Directions for this task: Everything in the data that follows has to be repeated verbatim.
══════════════════════════════
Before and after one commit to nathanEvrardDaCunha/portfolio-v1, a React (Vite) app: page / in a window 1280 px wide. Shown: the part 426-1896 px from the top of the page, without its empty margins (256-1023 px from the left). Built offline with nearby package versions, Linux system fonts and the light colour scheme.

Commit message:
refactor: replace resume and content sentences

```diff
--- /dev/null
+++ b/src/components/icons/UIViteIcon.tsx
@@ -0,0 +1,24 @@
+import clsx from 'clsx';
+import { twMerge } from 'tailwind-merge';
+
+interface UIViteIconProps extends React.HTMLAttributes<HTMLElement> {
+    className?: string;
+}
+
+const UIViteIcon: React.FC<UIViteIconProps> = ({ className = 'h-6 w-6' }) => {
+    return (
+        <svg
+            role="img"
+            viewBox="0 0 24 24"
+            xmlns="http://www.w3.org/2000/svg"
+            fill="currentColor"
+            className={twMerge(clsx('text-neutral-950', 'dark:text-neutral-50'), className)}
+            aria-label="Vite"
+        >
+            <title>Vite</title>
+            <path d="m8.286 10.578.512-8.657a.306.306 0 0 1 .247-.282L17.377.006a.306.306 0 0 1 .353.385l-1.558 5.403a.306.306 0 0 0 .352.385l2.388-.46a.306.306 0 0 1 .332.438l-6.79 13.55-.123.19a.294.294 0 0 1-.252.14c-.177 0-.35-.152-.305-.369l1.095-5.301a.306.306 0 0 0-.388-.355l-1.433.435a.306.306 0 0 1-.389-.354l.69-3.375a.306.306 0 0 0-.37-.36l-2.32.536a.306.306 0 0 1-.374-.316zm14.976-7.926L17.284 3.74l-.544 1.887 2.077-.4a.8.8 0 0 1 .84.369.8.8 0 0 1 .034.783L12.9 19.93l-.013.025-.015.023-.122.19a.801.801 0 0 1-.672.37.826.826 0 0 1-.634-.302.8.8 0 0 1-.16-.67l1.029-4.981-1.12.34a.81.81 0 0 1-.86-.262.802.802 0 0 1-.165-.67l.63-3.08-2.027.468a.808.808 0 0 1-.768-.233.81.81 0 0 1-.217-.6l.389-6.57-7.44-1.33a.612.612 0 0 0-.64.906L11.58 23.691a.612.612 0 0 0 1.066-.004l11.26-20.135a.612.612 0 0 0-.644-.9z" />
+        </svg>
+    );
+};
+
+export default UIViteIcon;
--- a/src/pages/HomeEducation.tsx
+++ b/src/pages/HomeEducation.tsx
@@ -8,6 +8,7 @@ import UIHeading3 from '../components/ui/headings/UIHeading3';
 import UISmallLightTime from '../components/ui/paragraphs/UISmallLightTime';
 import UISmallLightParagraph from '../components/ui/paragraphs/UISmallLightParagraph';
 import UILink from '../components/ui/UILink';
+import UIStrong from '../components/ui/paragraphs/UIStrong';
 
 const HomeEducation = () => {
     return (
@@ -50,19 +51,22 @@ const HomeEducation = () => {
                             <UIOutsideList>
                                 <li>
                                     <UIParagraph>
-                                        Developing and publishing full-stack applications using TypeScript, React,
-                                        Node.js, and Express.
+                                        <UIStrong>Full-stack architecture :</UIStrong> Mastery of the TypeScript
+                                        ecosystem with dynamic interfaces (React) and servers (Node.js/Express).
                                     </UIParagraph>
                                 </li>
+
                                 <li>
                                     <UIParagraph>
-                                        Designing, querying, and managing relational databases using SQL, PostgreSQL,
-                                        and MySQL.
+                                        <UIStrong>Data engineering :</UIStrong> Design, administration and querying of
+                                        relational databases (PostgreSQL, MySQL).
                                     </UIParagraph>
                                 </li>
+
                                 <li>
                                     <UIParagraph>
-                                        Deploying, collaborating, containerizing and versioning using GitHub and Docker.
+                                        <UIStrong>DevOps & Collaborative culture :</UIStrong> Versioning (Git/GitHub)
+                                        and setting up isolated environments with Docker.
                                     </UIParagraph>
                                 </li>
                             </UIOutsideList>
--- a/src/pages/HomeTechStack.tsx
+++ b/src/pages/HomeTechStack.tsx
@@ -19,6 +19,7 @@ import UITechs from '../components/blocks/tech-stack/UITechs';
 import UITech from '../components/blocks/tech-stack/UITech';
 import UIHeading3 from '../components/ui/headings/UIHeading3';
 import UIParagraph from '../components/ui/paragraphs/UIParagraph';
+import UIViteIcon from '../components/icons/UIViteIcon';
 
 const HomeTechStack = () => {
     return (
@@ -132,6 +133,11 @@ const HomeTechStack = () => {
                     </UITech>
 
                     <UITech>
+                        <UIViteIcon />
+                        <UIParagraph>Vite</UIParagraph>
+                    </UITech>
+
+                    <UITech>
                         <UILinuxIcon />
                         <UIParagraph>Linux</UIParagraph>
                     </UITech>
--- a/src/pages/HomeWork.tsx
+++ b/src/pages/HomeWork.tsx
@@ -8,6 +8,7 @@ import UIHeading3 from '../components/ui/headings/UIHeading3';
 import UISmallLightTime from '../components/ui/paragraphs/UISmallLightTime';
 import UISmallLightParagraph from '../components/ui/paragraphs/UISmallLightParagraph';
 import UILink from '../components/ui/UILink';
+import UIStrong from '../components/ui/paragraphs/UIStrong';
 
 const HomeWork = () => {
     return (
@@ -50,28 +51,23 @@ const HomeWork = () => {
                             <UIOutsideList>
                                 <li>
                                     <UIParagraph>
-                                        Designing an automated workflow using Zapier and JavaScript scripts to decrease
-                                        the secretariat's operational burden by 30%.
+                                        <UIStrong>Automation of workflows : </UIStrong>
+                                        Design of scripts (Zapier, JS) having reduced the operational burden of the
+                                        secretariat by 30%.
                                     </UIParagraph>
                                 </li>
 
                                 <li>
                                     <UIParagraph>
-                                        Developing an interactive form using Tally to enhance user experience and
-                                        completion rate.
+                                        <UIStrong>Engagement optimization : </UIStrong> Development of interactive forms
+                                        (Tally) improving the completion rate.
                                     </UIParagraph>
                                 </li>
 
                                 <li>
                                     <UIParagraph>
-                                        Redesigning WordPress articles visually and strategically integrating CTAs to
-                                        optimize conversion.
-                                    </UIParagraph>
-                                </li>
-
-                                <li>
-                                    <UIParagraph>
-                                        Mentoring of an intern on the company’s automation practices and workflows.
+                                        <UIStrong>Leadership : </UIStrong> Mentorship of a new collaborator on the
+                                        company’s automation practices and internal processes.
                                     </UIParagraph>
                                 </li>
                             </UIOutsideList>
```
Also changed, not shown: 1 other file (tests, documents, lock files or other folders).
══════════════════════════════
Answer for the task:
Before and after one commit to nathanEvrardDaCunha/portfolio-v1, a React (Vite) app: page / in a window 1280 px wide. Shown: the part 426-1896 px from the top of the page, without its empty margins (256-1023 px from the left). Built offline with nearby package versions, Linux system fonts and the light colour scheme.

Commit message:
refactor: replace resume and content sentences

```diff
--- /dev/null
+++ b/src/components/icons/UIViteIcon.tsx
@@ -0,0 +1,24 @@
+import clsx from 'clsx';
+import { twMerge } from 'tailwind-merge';
+
+interface UIViteIconProps extends React.HTMLAttributes<HTMLElement> {
+    className?: string;
+}
+
+const UIViteIcon: React.FC<UIViteIconProps> = ({ className = 'h-6 w-6' }) => {
+    return (
+        <svg
+            role="img"
+            viewBox="0 0 24 24"
+            xmlns="http://www.w3.org/2000/svg"
+            fill="currentColor"
+            className={twMerge(clsx('text-neutral-950', 'dark:text-neutral-50'), className)}
+            aria-label="Vite"
+        >
+            <title>Vite</title>
+            <path d="m8.286 10.578.512-8.657a.306.306 0 0 1 .247-.282L17.377.006a.306.306 0 0 1 .353.385l-1.558 5.403a.306.306 0 0 0 .352.385l2.388-.46a.306.306 0 0 1 .332.438l-6.79 13.55-.123.19a.294.294 0 0 1-.252.14c-.177 0-.35-.152-.305-.369l1.095-5.301a.306.306 0 0 0-.388-.355l-1.433.435a.306.306 0 0 1-.389-.354l.69-3.375a.306.306 0 0 0-.37-.36l-2.32.536a.306.306 0 0 1-.374-.316zm14.976-7.926L17.284 3.74l-.544 1.887 2.077-.4a.8.8 0 0 1 .84.369.8.8 0 0 1 .034.783L12.9 19.93l-.013.025-.015.023-.122.19a.801.801 0 0 1-.672.37.826.826 0 0 1-.634-.302.8.8 0 0 1-.16-.67l1.029-4.981-1.12.34a.81.81 0 0 1-.86-.262.802.802 0 0 1-.165-.67l.63-3.08-2.027.468a.808.808 0 0 1-.768-.233.81.81 0 0 1-.217-.6l.389-6.57-7.44-1.33a.612.612 0 0 0-.64.906L11.58 23.691a.612.612 0 0 0 1.066-.004l11.26-20.135a.612.612 0 0 0-.644-.9z" />
+        </svg>
+    );
+};
+
+export default UIViteIcon;
--- a/src/pages/HomeEducation.tsx
+++ b/src/pages/HomeEducation.tsx
@@ -8,6 +8,7 @@ import UIHeading3 from '../components/ui/headings/UIHeading3';
 import UISmallLightTime from '../components/ui/paragraphs/UISmallLightTime';
 import UISmallLightParagraph from '../components/ui/paragraphs/UISmallLightParagraph';
 import UILink from '../components/ui/UILink';
+import UIStrong from '../components/ui/paragraphs/UIStrong';
 
 const HomeEducation = () => {
     return (
@@ -50,19 +51,22 @@ const HomeEducation = () => {
                             <UIOutsideList>
                                 <li>
                                     <UIParagraph>
-                                        Developing and publishing full-stack applications using TypeScript, React,
-                                        Node.js, and Express.
+                                        <UIStrong>Full-stack architecture :</UIStrong> Mastery of the TypeScript
+                                        ecosystem with dynamic interfaces (React) and servers (Node.js/Express).
                                     </UIParagraph>
                                 </li>
+
                                 <li>
                                     <UIParagraph>
-                                        Designing, querying, and managing relational databases using SQL, PostgreSQL,
-                                        and MySQL.
+                                        <UIStrong>Data engineering :</UIStrong> Design, administration and querying of
+                                        relational databases (PostgreSQL, MySQL).
                                     </UIParagraph>
                                 </li>
+
                                 <li>
                                     <UIParagraph>
-                                        Deploying, collaborating, containerizing and versioning using GitHub and Docker.
+                                        <UIStrong>DevOps & Collaborative culture :</UIStrong> Versioning (Git/GitHub)
+                                        and setting up isolated environments with Docker.
                                     </UIParagraph>
                                 </li>
                             </UIOutsideList>
--- a/src/pages/HomeTechStack.tsx
+++ b/src/pages/HomeTechStack.tsx
@@ -19,6 +19,7 @@ import UITechs from '../components/blocks/tech-stack/UITechs';
 import UITech from '../components/blocks/tech-stack/UITech';
 import UIHeading3 from '../components/ui/headings/UIHeading3';
 import UIParagraph from '../components/ui/paragraphs/UIParagraph';
+import UIViteIcon from '../components/icons/UIViteIcon';
 
 const HomeTechStack = () => {
     return (
@@ -132,6 +133,11 @@ const HomeTechStack = () => {
                     </UITech>
 
                     <UITech>
+                        <UIViteIcon />
+                        <UIParagraph>Vite</UIParagraph>
+                    </UITech>
+
+                    <UITech>
                         <UILinuxIcon />
                         <UIParagraph>Linux</UIParagraph>
                     </UITech>
--- a/src/pages/HomeWork.tsx
+++ b/src/pages/HomeWork.tsx
@@ -8,6 +8,7 @@ import UIHeading3 from '../components/ui/headings/UIHeading3';
 import UISmallLightTime from '../components/ui/paragraphs/UISmallLightTime';
 import UISmallLightParagraph from '../components/ui/paragraphs/UISmallLightParagraph';
 import UILink from '../components/ui/UILink';
+import UIStrong from '../components/ui/paragraphs/UIStrong';
 
 const HomeWork = () => {
     return (
@@ -50,28 +51,23 @@ const HomeWork = () => {
                             <UIOutsideList>
                                 <li>
                                     <UIParagraph>
-                                        Designing an automated workflow using Zapier and JavaScript scripts to decrease
-                                        the secretariat's operational burden by 30%.
+                                        <UIStrong>Automation of workflows : </UIStrong>
+                                        Design of scripts (Zapier, JS) having reduced the operational burden of the
+                                        secretariat by 30%.
                                     </UIParagraph>
                                 </li>
 
                                 <li>
                                     <UIParagraph>
-                                        Developing an interactive form using Tally to enhance user experience and
-                                        completion rate.
+                                        <UIStrong>Engagement optimization : </UIStrong> Development of interactive forms
+                                        (Tally) improving the completion rate.
                                     </UIParagraph>
                                 </li>
 
                                 <li>
                                     <UIParagraph>
-                                        Redesigning WordPress articles visually and strategically integrating CTAs to
-                                        optimize conversion.
-                                    </UIParagraph>
-                                </li>
-
-                                <li>
-                                    <UIParagraph>
-                                        Mentoring of an intern on the company’s automation practices and workflows.
+                                        <UIStrong>Leadership : </UIStrong> Mentorship of a new collaborator on the
+                                        company’s automation practices and internal processes.
                                     </UIParagraph>
                                 </li>
                             </UIOutsideList>
```
Also changed, not shown: 1 other file (tests, documents, lock files or other folders).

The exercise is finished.